Austerlitz is not only extracted from his sense of time, but from his sense of self as well. The vision of the light shifts his focus to a kind of force majeure that transfixes him: “In fact, I felt, said Austerlitz, that the waiting room where I stood as if dazzled contained all the hours of my past life.”
I wrote this essay before and after the arrival of Hurricane Zeta over the City of New Orleans. As a Category 2 storm, there was some pressure to be prepared, but no sense of impending catastrophe. In the end, the storm didn’t linger especially long in the skies above the city. Nor did it drop as much rain as it might have. But its powerful winds left 77% of households without power in their wake. It was only during the storm, after our lights flickered, shut off, turned on again in one last gasp before they went out for good, that my family realized that most of our flashlights didn’t work, and any candles we had on hand were all used up.
We went out while the eye hovered over the city, circling in search of a gas station, any store at all, really, that might still have power. After passing by numerous shuttered establishments, we came upon St. Charles Discount, the only gas station whose neon sign, though only sporting two thirds of its letters, was still glowing. My dad pulled up to the pump, and my sister and mother went in to buy the supplies we needed. I stayed outside. It was only once we got to the gas station that I realized we were all standing in the eye of the hurricane. As I looked up, I was greeted by a freakish yellow sky, as if a fire had been lit inside the belly of the storm, illuminated in the distance by the unnatural blue flash of a power plant giving out somewhere closer to Lake Pontchartrain. What the color of the sky, the wind gusts, and the fallen trees inspired in me was not a sense of fear, but a sense of distraction from myself. I had the feeling that I was a shadow, frozen where I stood amidst the supreme, potentially devastating forces exerting themselves on the world around me. When I drove around the following night, hypnotized by a muted, unrecognizable city, I once again shifted into this mode of self estrangement. It is that same feeling of hollowness or insignificance that develops when you are speaking a language that you barely know, or when you are navigating through a place you have never been to, or—as it is in Sebald’s work—investigating a trauma that you cannot comprehend.

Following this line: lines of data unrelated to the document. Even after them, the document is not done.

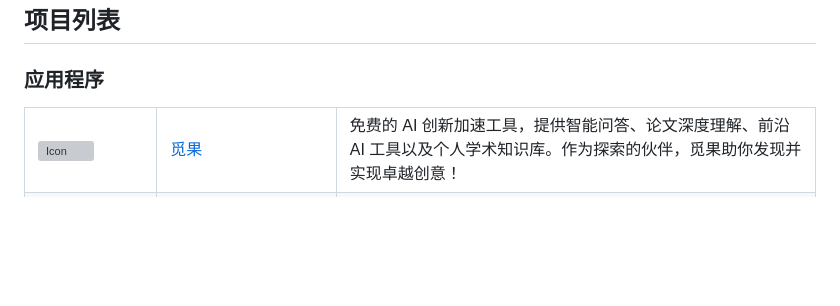
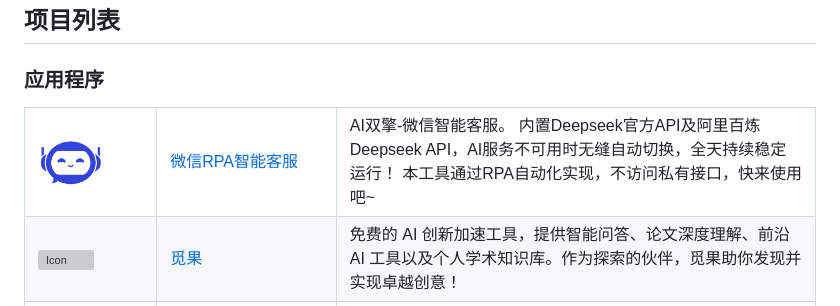
Before and after one commit to deepseek-ai/awesome-deepseek-integration, a Markdown page: README_cn.md, the part around the change. Rendered like a GitHub page; pictures changed too: docs/hh-wserver/wserver.png (added); blank space fills up the shorter version; grey boxes are pictures that could not be loaded.

```diff
--- a/README_cn.md
+++ b/README_cn.md
@@ -41,6 +41,14 @@
 ###  <span id="applications">应用程序</span>
 
 <table>
+    <tr>
+        <td><img src="docs/hh-wserver/wserver.png" alt="Icon" width="64" height="auto" /></td>
+        <td><a href="https://github.com/hzmosi/ai-wechat">微信RPA智能客服</a></td>
+        <td>AI双擎-微信智能客服。
+        内置Deepseek官方API及阿里百炼Deepseek API，AI服务不可用时无缝自动切换，全天持续稳定运行！
+        本工具通过RPA自动化实现，不访问私有接口，快来使用吧~
+        </td>
+    </tr>
     <tr>
         <td><img src="docs/OpenXLab/migo/logo.svg" alt="Icon" width="64" height="auto" /></td>
         <td><a href="https://migo.intern-ai.org.cn/education">觅果</a></td>
```
Also changed, not shown: README.md (+7 -0 lines).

Austerlitz is groundbreaking because it is the prime example I have found in my personal development of a text that manages to address the spiritual tendency that I am drawn to explore but cannot easily access due to the limits of my own language and the jaded reservations of modern life. I consider it a great book because it does not cede to simple answers to the big questions of existence. It possesses a distinct comfortability with doubt. A negative capability to turn its palms to the sky, to leave conclusion somewhere hidden amidst the art. An ultimately mystical capability.